Records for this exercise.
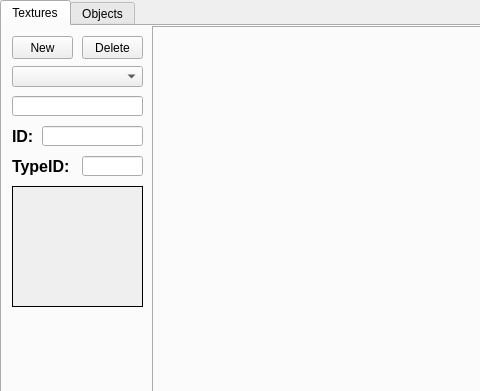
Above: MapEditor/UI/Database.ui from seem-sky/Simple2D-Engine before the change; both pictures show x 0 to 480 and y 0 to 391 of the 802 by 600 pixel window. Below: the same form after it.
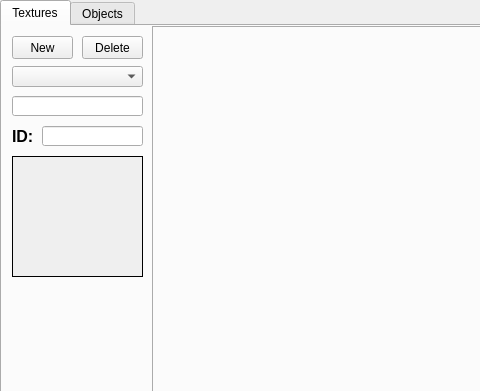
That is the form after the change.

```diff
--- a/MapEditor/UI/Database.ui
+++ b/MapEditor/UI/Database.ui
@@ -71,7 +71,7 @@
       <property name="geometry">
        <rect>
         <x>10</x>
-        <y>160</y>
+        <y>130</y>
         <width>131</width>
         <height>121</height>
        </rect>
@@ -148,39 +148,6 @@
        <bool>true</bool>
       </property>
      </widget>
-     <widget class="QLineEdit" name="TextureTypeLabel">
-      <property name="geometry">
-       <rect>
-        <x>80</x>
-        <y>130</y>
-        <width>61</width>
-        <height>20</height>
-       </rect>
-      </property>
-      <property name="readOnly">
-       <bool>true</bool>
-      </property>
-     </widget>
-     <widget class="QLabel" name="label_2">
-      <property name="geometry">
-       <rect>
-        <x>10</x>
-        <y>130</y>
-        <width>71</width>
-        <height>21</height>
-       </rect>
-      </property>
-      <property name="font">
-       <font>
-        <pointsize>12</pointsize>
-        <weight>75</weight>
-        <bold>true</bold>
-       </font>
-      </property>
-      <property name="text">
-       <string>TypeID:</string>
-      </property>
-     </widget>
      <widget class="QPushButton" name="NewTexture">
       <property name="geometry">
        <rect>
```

Activity.
For every line above that includes the word "widget", return the line.

Task response.
      </widget>
-     <widget class="QLineEdit" name="TextureTypeLabel">
-     </widget>
-     <widget class="QLabel" name="label_2">
-     </widget>
      <widget class="QPushButton" name="NewTexture">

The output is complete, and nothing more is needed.